What we have seen is that the primary focus is the “traditional” student and the adult/post-traditional student tends to get left-overs.
Few institutions have dedicated resources for adult/post-traditional audiences and the level of experience of internal and external human resources tends to lean heavily in favor of “traditional”. The focus is on a different segment with different wants and needs, different selection criteria and decision-making processes. And the result is the adult/graduate programs suffer.
Taking it a step further, communicating with audiences other than prospective and current students tend to suffer as well. Faculty and staff might not get the attention they deserve. Community leaders might also suffer from infrequent, inconsistent communications – and that can significantly hamper your institution’s ability to succeed in many critical areas such financial support, enrollments and more.
On a recent project, we visited the site of a mid-sized public university and realized that the information in certain areas was incorrect – and had been that way for more than 5-years. No wonder their enrollments were down double-digits! And morale was low. Turnover was high.
WHAT’S THE ANSWER?
The answer is a marketing communications assessment.

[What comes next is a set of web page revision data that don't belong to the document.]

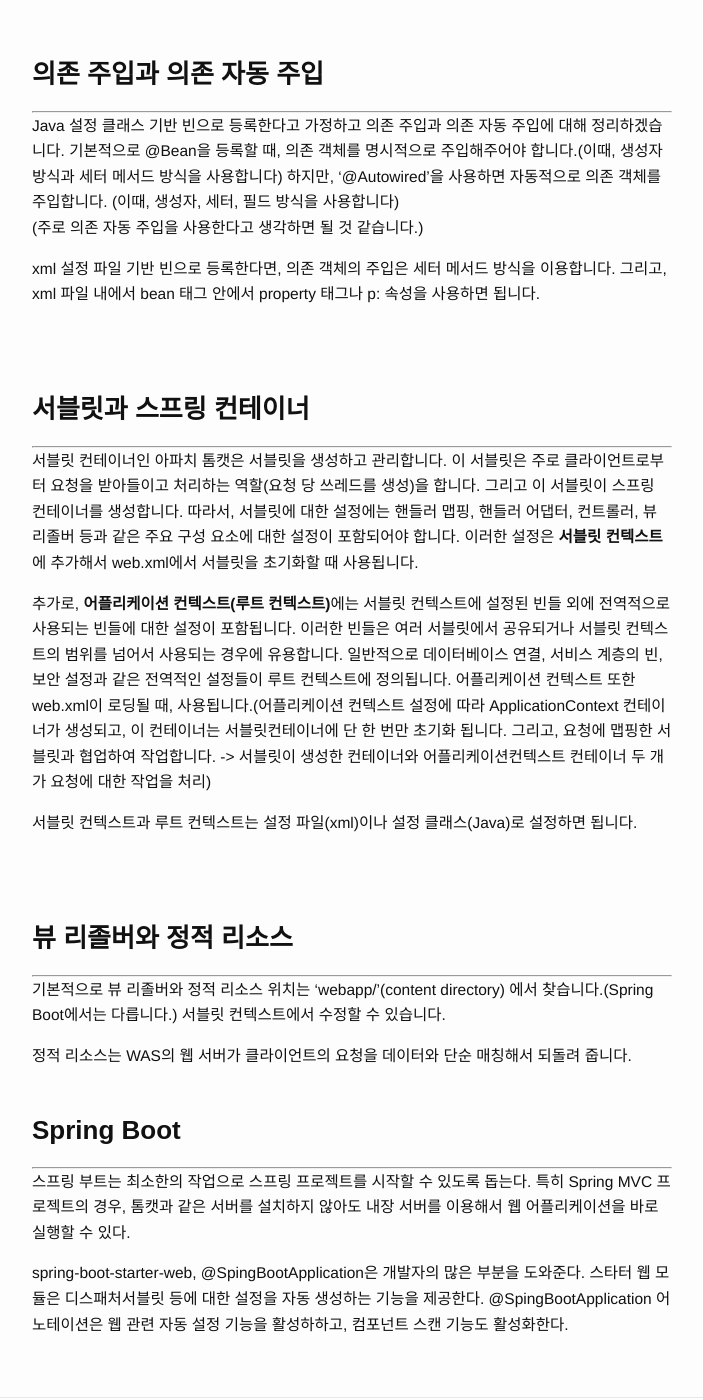
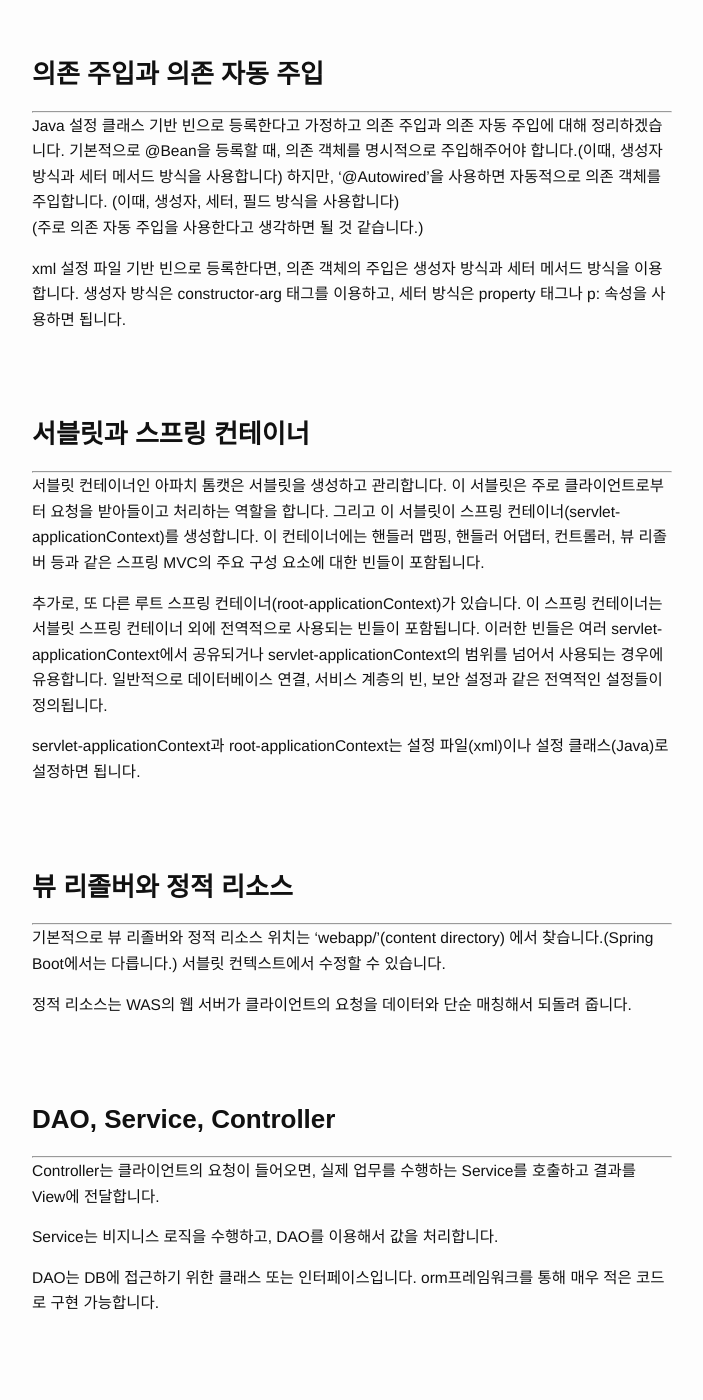
Before and after one commit to Jaeun-Choi98/jaeun-choi98.github.io, a Jekyll site: the page built from _posts/2023-04-14-spring.md, in a window 1280 px wide and 1400 px high, scrolled down 1136 px. Shown: the whole window, without its empty margins (288-991 px from the left). Built offline with Jekyll 4.4.1, drawn with Linux system fonts in a browser that asks for light colours.

Commit message:
modify spring

```diff
--- a/_posts/2023-04-14-spring.md
+++ b/_posts/2023-04-14-spring.md
@@ -50,7 +50,7 @@ Java 설정 클래스에는 ‘@Configuration, @Bean’ 어노테이션을 사
 Java 설정 클래스 기반 빈으로 등록한다고 가정하고 의존 주입과 의존 자동 주입에 대해 정리하겠습니다. 기본적으로 @Bean을 등록할 때, 의존 객체를 명시적으로 주입해주어야 합니다.(이때, 생성자 방식과 세터 메서드 방식을 사용합니다) 하지만, ‘@Autowired’을 사용하면 자동적으로 의존 객체를 주입합니다. (이때, 생성자, 세터, 필드 방식을 사용합니다)<br>
 (주로 의존 자동 주입을 사용한다고 생각하면 될 것 같습니다.)
 
-xml 설정 파일 기반 빈으로 등록한다면, 의존 객체의 주입은 세터 메서드 방식을 이용합니다. 그리고, xml 파일 내에서 bean 태그 안에서 property 태그나 p: 속성을 사용하면 됩니다.
+xml 설정 파일 기반 빈으로 등록한다면, 의존 객체의 주입은 생성자 방식과 세터 메서드 방식을 이용합니다. 생성자 방식은 constructor-arg 태그를 이용하고, 세터 방식은 property 태그나 p: 속성을 사용하면 됩니다.
 
 <br>
 <br>
@@ -59,11 +59,11 @@ xml 설정 파일 기반 빈으로 등록한다면, 의존 객체의 주입은
 
 ---
 
-서블릿 컨테이너인 아파치 톰캣은 서블릿을 생성하고 관리합니다. 이 서블릿은 주로 클라이언트로부터 요청을 받아들이고 처리하는 역할(요청 당 쓰레드를 생성)을 합니다. 그리고 이 서블릿이 스프링 컨테이너를 생성합니다. 따라서, 서블릿에 대한 설정에는 핸들러 맵핑, 핸들러 어댑터, 컨트롤러, 뷰 리졸버 등과 같은 주요 구성 요소에 대한 설정이 포함되어야 합니다. 이러한 설정은 **서블릿 컨텍스트**에 추가해서 web.xml에서 서블릿을 초기화할 때 사용됩니다.
+서블릿 컨테이너인 아파치 톰캣은 서블릿을 생성하고 관리합니다. 이 서블릿은 주로 클라이언트로부터 요청을 받아들이고 처리하는 역할을 합니다. 그리고 이 서블릿이 스프링 컨테이너(servlet-applicationContext)를 생성합니다. 이 컨테이너에는 핸들러 맵핑, 핸들러 어댑터, 컨트롤러, 뷰 리졸버 등과 같은 스프링 MVC의 주요 구성 요소에 대한 빈들이 포함됩니다.
 
-추가로, **어플리케이션 컨텍스트(루트 컨텍스트)**에는 서블릿 컨텍스트에 설정된 빈들 외에 전역적으로 사용되는 빈들에 대한 설정이 포함됩니다. 이러한 빈들은 여러 서블릿에서 공유되거나 서블릿 컨텍스트의 범위를 넘어서 사용되는 경우에 유용합니다. 일반적으로 데이터베이스 연결, 서비스 계층의 빈, 보안 설정과 같은 전역적인 설정들이 루트 컨텍스트에 정의됩니다. 어플리케이션 컨텍스트 또한 web.xml이 로딩될 때, 사용됩니다.(어플리케이션 컨텍스트 설정에 따라 ApplicationContext 컨테이너가 생성되고, 이 컨테이너는 서블릿컨테이너에 단 한 번만 초기화 됩니다. 그리고, 요청에 맵핑한 서블릿과 협업하여 작업합니다. -> 서블릿이 생성한 컨테이너와 어플리케이션컨텍스트 컨테이너 두 개가 요청에 대한 작업을 처리)
+추가로, 또 다른 루트 스프링 컨테이너(root-applicationContext)가 있습니다. 이 스프링 컨테이너는 서블릿 스프링 컨테이너 외에 전역적으로 사용되는 빈들이 포함됩니다. 이러한 빈들은 여러 servlet-applicationContext에서 공유되거나 servlet-applicationContext의 범위를 넘어서 사용되는 경우에 유용합니다. 일반적으로 데이터베이스 연결, 서비스 계층의 빈, 보안 설정과 같은 전역적인 설정들이 정의됩니다.
 
-서블릿 컨텍스트과 루트 컨텍스트는 설정 파일(xml)이나 설정 클래스(Java)로 설정하면 됩니다.
+servlet-applicationContext과 root-applicationContext는 설정 파일(xml)이나 설정 클래스(Java)로 설정하면 됩니다.
 
 <br>
 <br>
@@ -75,6 +75,20 @@ xml 설정 파일 기반 빈으로 등록한다면, 의존 객체의 주입은
 기본적으로 뷰 리졸버와 정적 리소스 위치는 ‘webapp/’(content directory) 에서 찾습니다.(Spring Boot에서는 다릅니다.) 서블릿 컨텍스트에서 수정할 수 있습니다.
 
 정적 리소스는 WAS의 웹 서버가 클라이언트의 요청을 데이터와 단순 매칭해서 되돌려 줍니다.
+
+<br>
+<br>
+
+### **DAO, Service, Controller**
+
+---
+
+Controller는 클라이언트의 요청이 들어오면, 실제 업무를 수행하는 Service를 호출하고 결과를 View에 전달합니다.
+
+Service는 비지니스 로직을 수행하고, DAO를 이용해서 값을 처리합니다.
+
+DAO는 DB에 접근하기 위한 클래스 또는 인터페이스입니다. orm프레임워크를 통해 매우 적은 코드로 구현 가능합니다.
+
 <br>
 <br>
 
```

This assessment looks at current practices and helps identify strengths, weaknesses and opportunities for improvement.
Now, you’re probably rolling your eyes and thinking “Great – one more thing to add to my ever growing ‘To-Do List’. How am I going to find the time to get this done?”
One option is to approach the assessment as you would approach eating an elephant – focus on getting down one bite at a time until everything is completed. Chances are you have asked many of those questions mentioned earlier – and that you have the data necessary to answer them. The challenge is making the time to gather the data, analyze it and develop recommendations for modifications and improvements.

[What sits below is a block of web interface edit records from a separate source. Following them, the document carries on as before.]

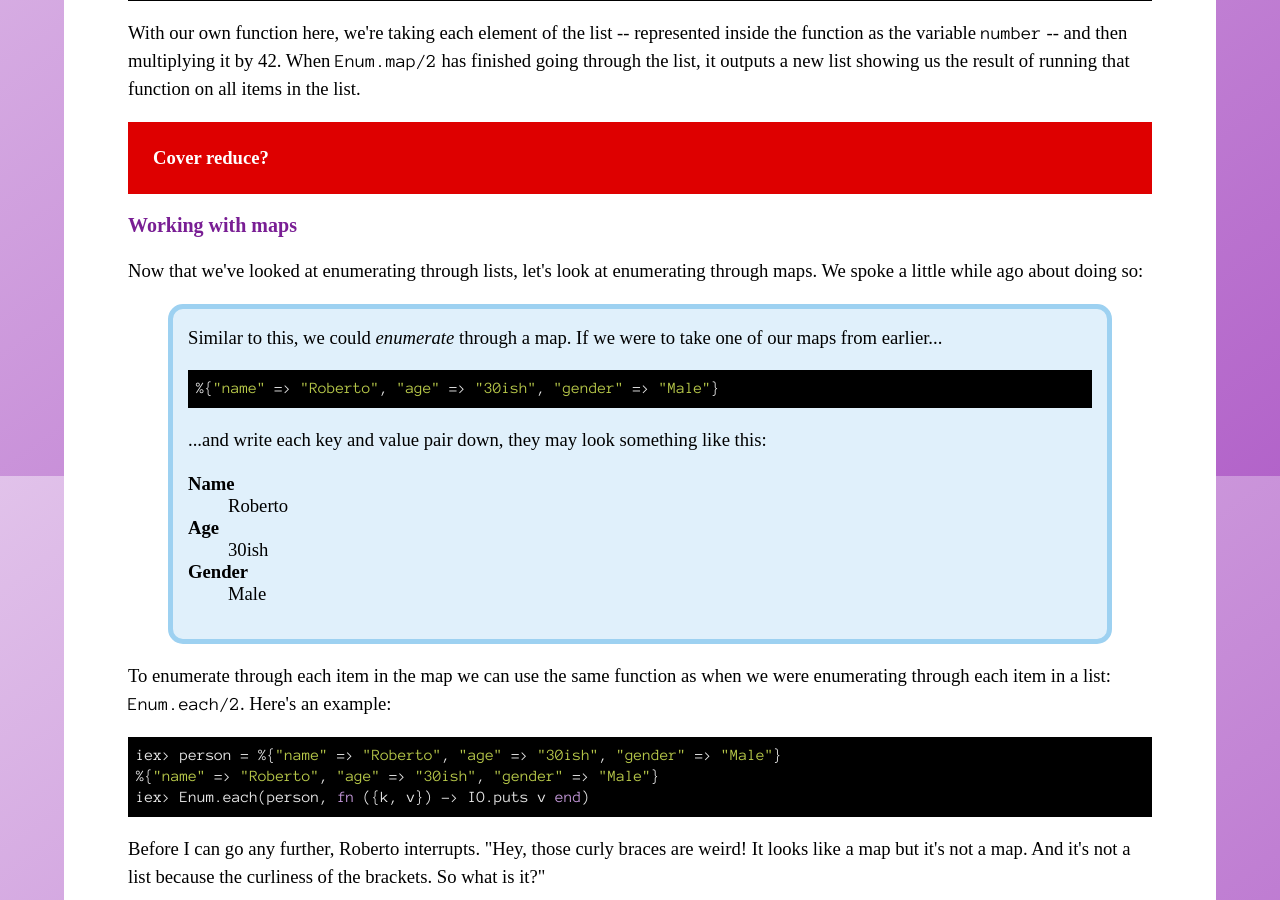
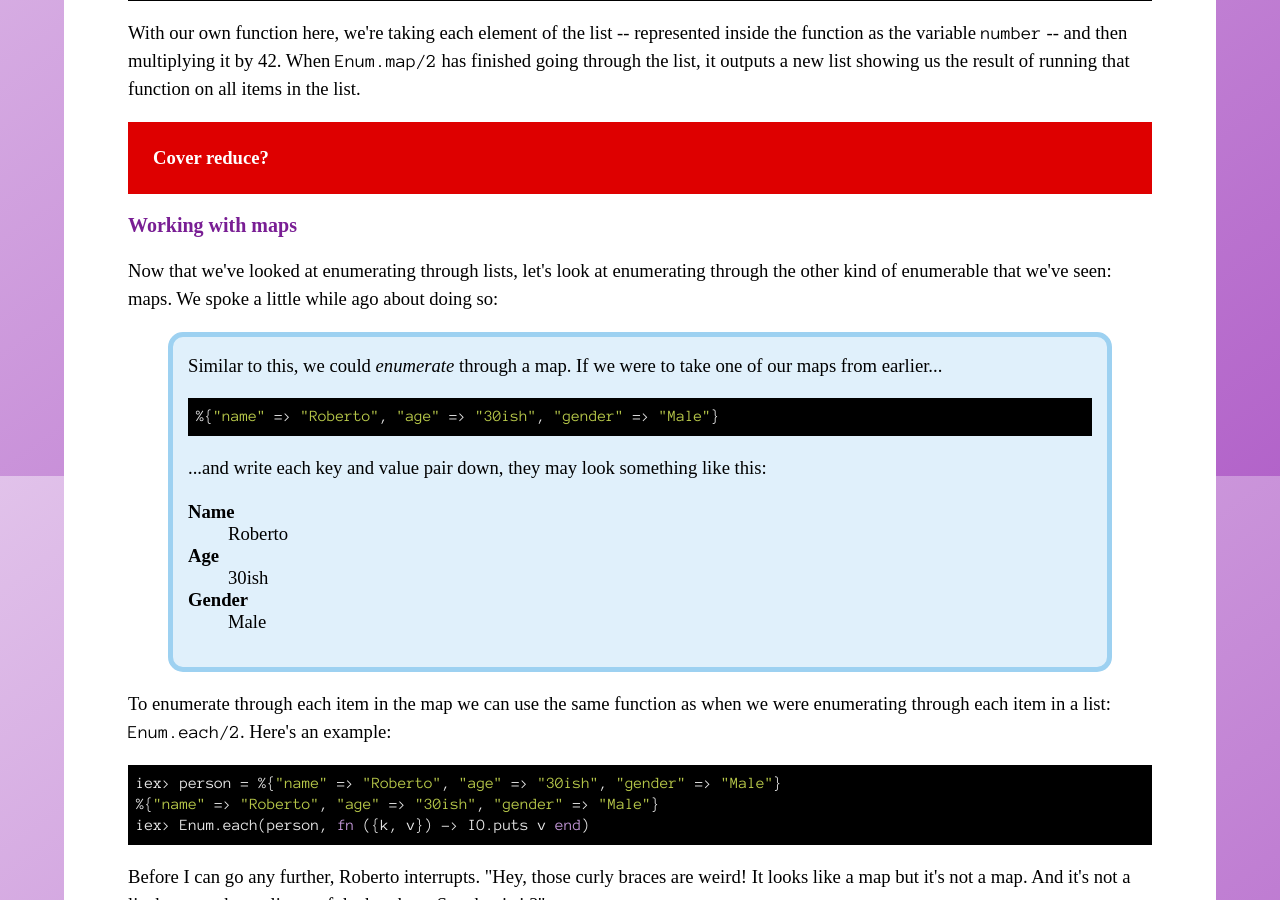
Before and after one commit to radar/joyofelixir, a Jekyll site: the page built from 9-lists-maps-more/index.html, in a window 1280 px wide and 900 px high, scrolled down 7624 px. Built offline with Jekyll 4.4.1, drawn with Linux system fonts in a browser that asks for light colours; some web fonts are replaced.

Commit message:
Plan out some more of ch9

```diff
--- a/_includes/ch/9.html
+++ b/_includes/ch/9.html
@@ -366,7 +366,7 @@ cap.("summer")
   <h3>Working with maps</h3>
 
   <p>
-    Now that we've looked at enumerating through lists, let's look at enumerating through maps. We spoke a little while ago about doing so:
+    Now that we've looked at enumerating through lists, let's look at enumerating through the other kind of enumerable that we've seen: maps. We spoke a little while ago about doing so:
   </p>
 
   <blockquote>
```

That said, when you realize all that work you just finished might not be as effective as it should be, you can start to identify activities that you can push to the side so you can get the answers you need.

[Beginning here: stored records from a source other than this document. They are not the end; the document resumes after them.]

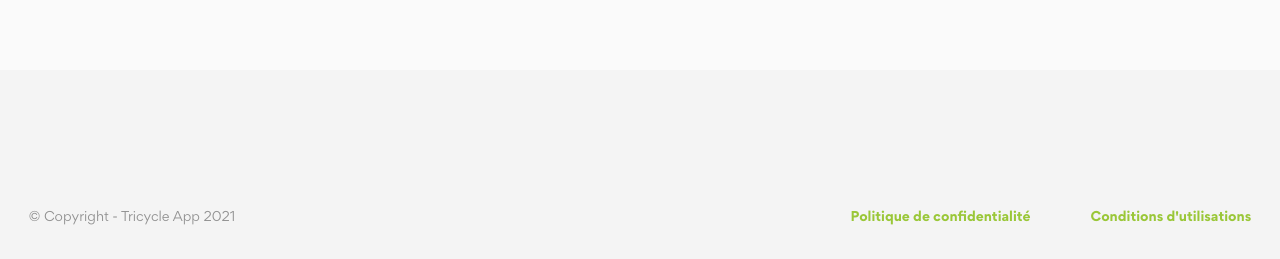
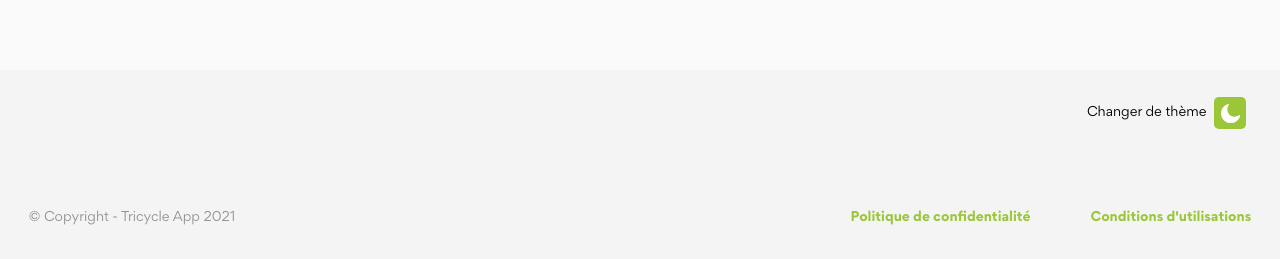
Before and after one commit to TricycleApp/tricycle-web, a Vue app: page /news in a window 1280 px wide. Shown: the part 555-814 px from the top of the page. Built offline with nearby package versions, Linux system fonts and the light colour scheme; no server answers.

Commit message:
🌙 adding dark-mode

```diff
--- /dev/null
+++ b/src/components/DarkSwitch.vue
@@ -0,0 +1,47 @@
+<template>
+<div class="dark-toggle">
+    <p>Changer de thème</p>
+    <button class="toggle-theme">
+      <svg xmlns="http://www.w3.org/2000/svg" width="31.184" height="31.054" viewBox="0 0 31.184 31.054"><path d="M30.425,18.348a1.1,1.1,0,0,0-.917.2,11.7,11.7,0,0,1-3.549,2.074,11.114,11.114,0,0,1-4.027.718A11.708,11.708,0,0,1,10.208,9.615a12.289,12.289,0,0,1,.638-3.868A10.707,10.707,0,0,1,12.76,2.318,1.018,1.018,0,0,0,12.6.882a1.1,1.1,0,0,0-.917-.2A16.091,16.091,0,0,0,3.23,6.345,15.788,15.788,0,1,0,31.143,19.584.967.967,0,0,0,30.425,18.348Z" transform="translate(0 -0.652)" fill="#fff"/></svg>
+    </button>
+</div>
+</template>
+
+<script>
+export default {
+	name: "DarkSwitch",
+    mounted() {
+        document.querySelector('.toggle-theme').addEventListener('click', ()=> {
+            document.documentElement.classList.toggle('dark');
+        });
+    }
+};
+</script>
+
+<style lang="scss" scoped>
+.dark-toggle {
+    position: absolute;
+    right: 1.1rem;
+    top: 1.2rem;
+    display: flex;
+    align-items: center;
+}
+.toggle-theme {
+    background-color: var(--main-clr);
+    min-width: 2rem;
+    min-height: 2rem;
+    border-radius: 0.3rem;
+    margin-right: 1rem;
+    display: flex;
+    justify-content: center;
+    align-items: center;
+    padding: 0;
+    svg {
+        width: 1.2rem;
+        height: 1.2rem;
+    }
+}
+.dark .toggle-theme svg {
+    filter: invert(74%) sepia(17%) saturate(832%) hue-rotate(155deg) brightness(50%) contrast(86%);
+}
+</style>
--- a/src/components/Footer.vue
+++ b/src/components/Footer.vue
@@ -11,18 +11,24 @@
 				</li>
 			</ul>
 		</div>
+        <DarkSwitch/>
 	</footer>
 </template>
 
 <script>
+import DarkSwitch from "./DarkSwitch";
 export default {
 	name: "Footer",
+    components: {
+        DarkSwitch
+    }
 };
 </script>
 
 <style lang="scss">
 footer {
 	min-height: 12rem;
+    position: relative;
 	background-color: var(--background-emphase);
     padding: 2.2rem 1.8rem;
     display: flex;
--- a/src/views/Article.vue
+++ b/src/views/Article.vue
@@ -335,4 +335,14 @@ export default {
         }
     }
 }
+
+.dark .article {
+
+    &-accroche,
+    &-content {
+        h2 {
+            background: linear-gradient(0deg, rgba(154, 199, 56, 0.6) 0%, rgba(154, 199, 56, 0.6) 49%, rgba(110,81,190,0) 50%);
+        }
+    }
+}
 </style>
```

But for those of you doing this for the first time, the better option – in my humble opinion – is outsourcing. And before you roll your eyes at this recommendation and mumble something about “…not having the budget…”, keep the following in mind.
Right now, you are investing precious limited resources in things that are not producing results that cover the investment.
The key to making this investment in outsourcing your marketing communications assessment is making sure it generates an acceptable return with the resources you direct towards this work from under-performing activities.
Since the assessment should be a regular event, require the vendor to design the processes your need to capture, store and analyze the right data moving forward. Then have them train you on how it works and how you can handle your own assessments moving forward.
Then figure out how many incremental enrollments this work must produce to pay for itself – and ask yourself if you think this is realistic. Do this and you will be generating greater returns on your investment, and you will be seeing greater returns on future activities moving forward.
If you have questions or would like to discuss this further – give us a call at 651-315-7588. Remember, we offer a complimentary consultation so we’re happy to make this the focus on that service for you!
Patrick McGraw is VP of Higher Educaton Marketing Services and has more than 25 years experience in market research, competitive intelligence, business intelligence including database marketing and CRM, strategic planning, brand development and management as well as operations/campaign management. His work has consistently helped his clients and employers develop and implement more efficient ways to attract and retain profitable customers, enter new markets and launch new products. His areas of focus include the education, hospitality, travel and tourism, hi-tech, telecommunications, financial services, and retail industries on both the agency and customer sides.